(Content revision data)

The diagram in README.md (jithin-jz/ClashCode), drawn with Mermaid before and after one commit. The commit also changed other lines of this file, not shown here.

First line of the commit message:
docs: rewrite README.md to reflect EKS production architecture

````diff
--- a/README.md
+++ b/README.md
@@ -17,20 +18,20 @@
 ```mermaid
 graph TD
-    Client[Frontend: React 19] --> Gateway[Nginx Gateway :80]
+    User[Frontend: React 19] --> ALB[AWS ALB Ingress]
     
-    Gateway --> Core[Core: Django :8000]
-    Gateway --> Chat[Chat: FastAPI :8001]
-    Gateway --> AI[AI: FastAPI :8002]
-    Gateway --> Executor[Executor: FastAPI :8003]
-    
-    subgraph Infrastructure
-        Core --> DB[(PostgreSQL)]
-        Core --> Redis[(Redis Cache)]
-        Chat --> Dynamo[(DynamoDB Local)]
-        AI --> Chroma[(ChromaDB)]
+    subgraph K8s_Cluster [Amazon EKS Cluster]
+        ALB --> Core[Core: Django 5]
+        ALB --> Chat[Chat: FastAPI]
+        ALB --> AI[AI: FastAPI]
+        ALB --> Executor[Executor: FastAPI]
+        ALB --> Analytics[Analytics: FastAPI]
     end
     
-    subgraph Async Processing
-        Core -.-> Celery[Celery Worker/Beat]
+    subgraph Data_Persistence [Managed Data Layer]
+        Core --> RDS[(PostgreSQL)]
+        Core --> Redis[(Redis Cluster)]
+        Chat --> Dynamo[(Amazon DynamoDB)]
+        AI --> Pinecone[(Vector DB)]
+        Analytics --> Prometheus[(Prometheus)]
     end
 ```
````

▶ _Aim of the exercise_
Wherever the string "PostgreSQL" appears in the entries above, list that line.

▶ _Result of the exercise_
-        Core --> DB[(PostgreSQL)]
+        Core --> RDS[(PostgreSQL)]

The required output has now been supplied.